The rather slender body form makes this species easy to separate from other species that occur in the same geographic region. Males can also be recognized by the paramere apically greatly enlarged; the medial process apically curved ventrad, hooklike; the lateral margin of the dorsal phallothecal sclerite recurved. Zelus cervicalis  is most similar to Z. renardii  and the two share a number putatively synapomorphic characters of structures of male genitalia. The more slender body separates both sexes of Z. cervicalis  from Z. renardii  . Males of Z. cervicalis  also have the apex of medial process not bent as strongly as that in Z. renardii  .

Distribution

South Atlantic and Gulf Coast states of the United States, southeastern Arizona, most of Mexico, Central America and Northern Colombia (Fig. 50). Countries with records: Belize, Colombia, Costa Rica, El Salvador, Guatemala, Honduras, Mexico, USA.

Taxon discussion

Hart (1986) stated that, based on male genitalic characters and pilosity, Z. cervicalis  and Z. renardii  are closely related species, and we agree with that view. We also corroborate, using a larger specimen sample, the western and eastern parapatric distribution pattern for Z. renardii  and Z. cervicalis  found by Hart. Based mainly on the coloration of the legs, Hart (1986) delimited two populations of Z. cervicalis  , i.e., a South Atlantic and Gulf Coast population and a Mexico-Central America population, the latter also extending to southeastern Arizona and northern Colombia. Most individuals of the South Atlantic and Gulf Coast population have unicolorous legs, or, at most, only a few brownish to reddish spots. Specimens of the Mexico-Central America population have heavily spotted or banded legs. This pattern is also recovered in the current study. However, contrary to Hart's claim that "occasional specimens from either population may occur that do not conform to the normal pattern for that population", we found that all specimens of the Mexico-Central America population have spotted or banded legs. This condition also appears in a small number of specimens in other populations (e.g., UCR_ENT 00016129, UCR_ENT 00039079, UCR_ENT 00042740, UCR_ENT 00042741, UCR_ENT 39522, UCR_ENT 00039519, UCR_ENT 00039531, UCR_ENT 00039525, UCR_ENT 00039561, UCR_ENT 00039560, UCR_ENT 00039559, UCR_ENT 00039557, and more specimens from Texas). We also observed that compared to populations in other US states, specimens from southern Texas tend to have spotted legs, but the density of spots is lower than that in the Mexico-Central America population. By examining previously unstudied Mexican specimens from southern Sonora and northern Sinaloa, we also support Hart's second theory that the Arizona specimens are in continuity with the remainder of the population. The male genitalia are also variable in a number of respects between the two populations (Fig. 49), mainly in the shape of the paramere, the elevation of the lateral margins of the dorsal phallothecal sclerite near the base, and the relative massiveness of the basal plate arms. Hart remarked that the Mexico-Central American specimens show more similarities to the Gulf Coast specimens as one proceeds southward through Central America.

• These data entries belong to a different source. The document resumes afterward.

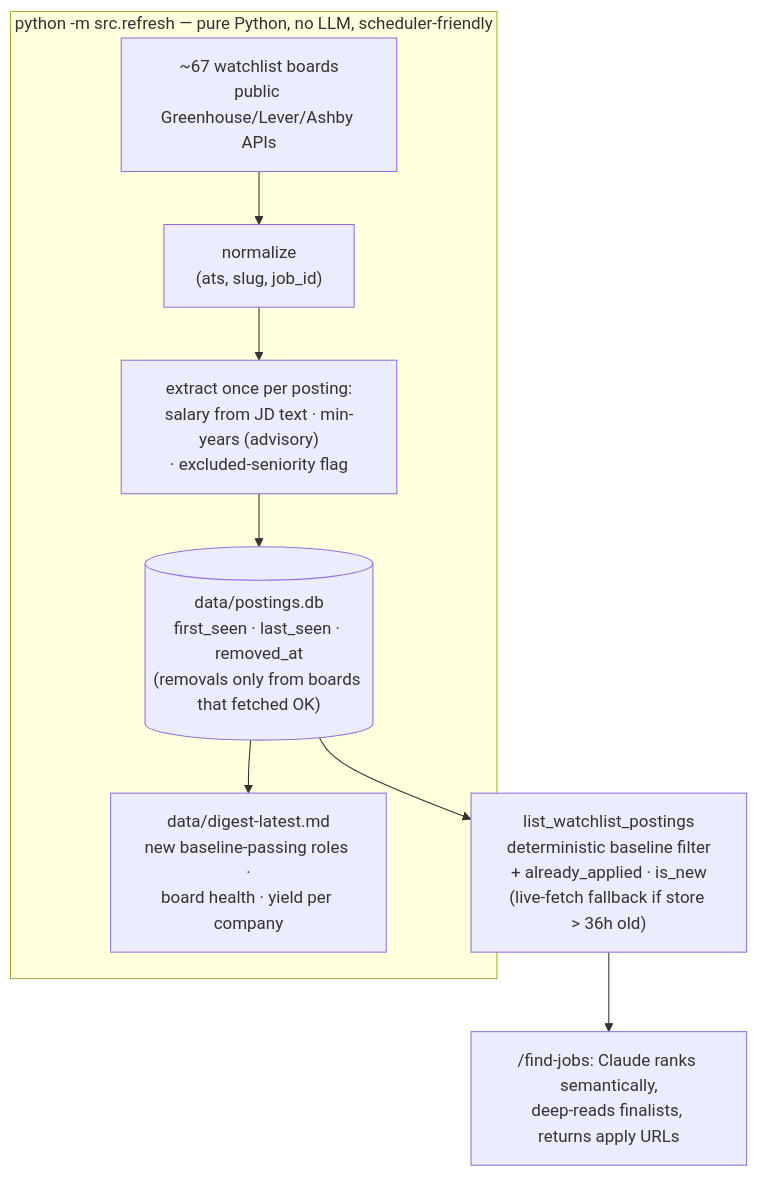
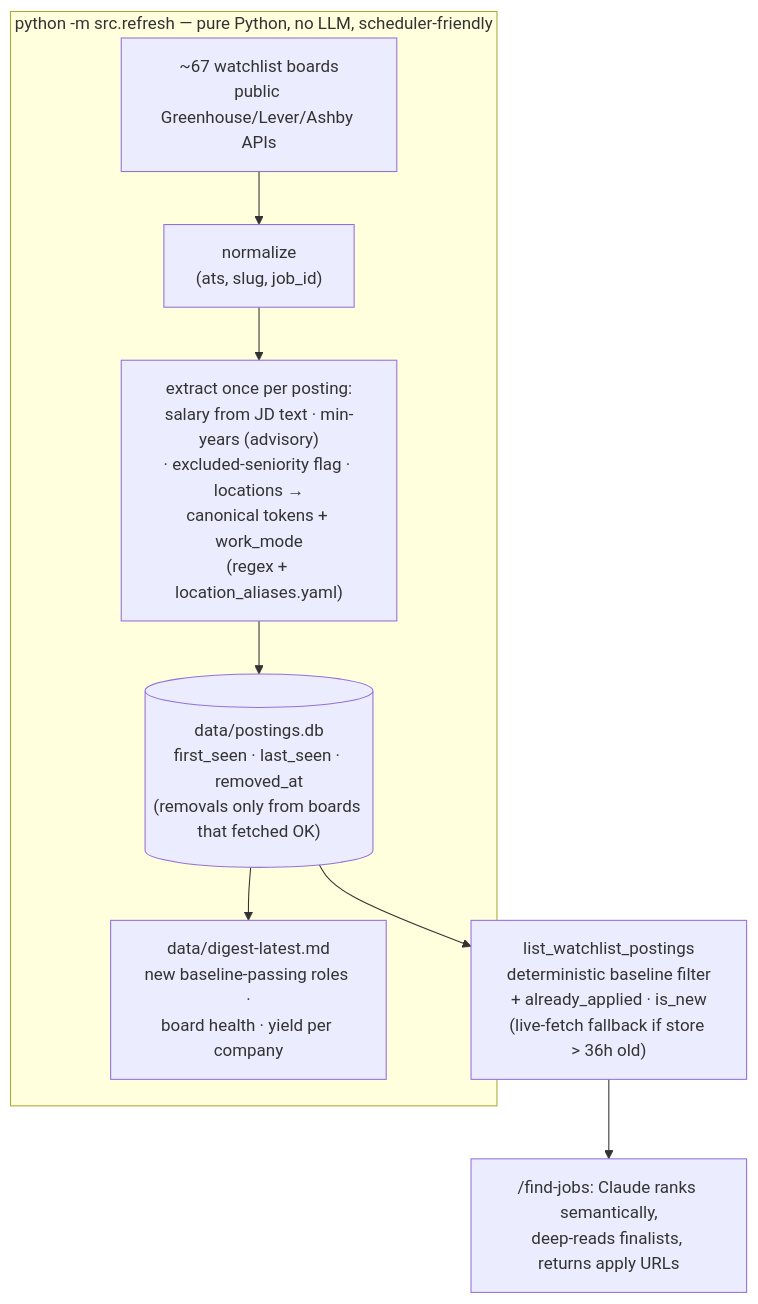
Before and after one commit to sbhaskaran0/job-applier: the first of 7 diagrams in README.md, drawn with Mermaid. The commit also changed other lines of this file and 19 other files, not shown here.

````diff
--- a/README.md
+++ b/README.md
@@ -67,11 +67,11 @@
 ```mermaid
 flowchart TD
     subgraph ING["python -m src.refresh — pure Python, no LLM, scheduler-friendly"]
         B["~67 watchlist boards<br/>public Greenhouse/Lever/Ashby APIs"] --> N["normalize<br/>(ats, slug, job_id)"]
-        N --> X["extract once per posting:<br/>salary from JD text · min-years (advisory)<br/>· excluded-seniority flag"]
+        N --> X["extract once per posting:<br/>salary from JD text · min-years (advisory)<br/>· excluded-seniority flag · locations →<br/>canonical tokens + work_mode<br/>(regex + location_aliases.yaml)"]
         X --> DB[("data/postings.db<br/>first_seen · last_seen · removed_at<br/>(removals only from boards that fetched OK)")]
         DB --> DG["data/digest-latest.md<br/>new baseline-passing roles ·<br/>board health · yield per company"]
     end
     DB --> Q["list_watchlist_postings<br/>deterministic baseline filter<br/>+ already_applied · is_new<br/>(live-fetch fallback if store > 36h old)"]
     Q --> R["/find-jobs: Claude ranks semantically,<br/>deep-reads finalists, returns apply URLs"]
 ```
````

The images of the lectotype of Z. cervicalis  are available on the 'Types of Heteroptera  ' website of the Swedish Museum of Natural History.

Kingdom

Animalia

Phylum

Arthropoda

Class

Insecta

Order

Hemiptera

Family

Reduviidae

Genus

Zelus

Loc

Zelus cervicalis Stal , 1872

Zhang, Guanyang, Hart, Elwood R & Weirauch, Christiane 2016

2016
Loc

Evagoras marginata

Burmeister 1843

1843
Loc

Zelus

Steud. 1840

1840
Loc

Zelus

Steud. 1840

1840
Loc

Zelus

Steud. 1840

1840
Loc

Zelus

Steud. 1840

1840
Loc

Zelus

Steud. 1840

1840
Loc

Zelus

Steud. 1840

1840
Loc

Zelus

Steud. 1840

1840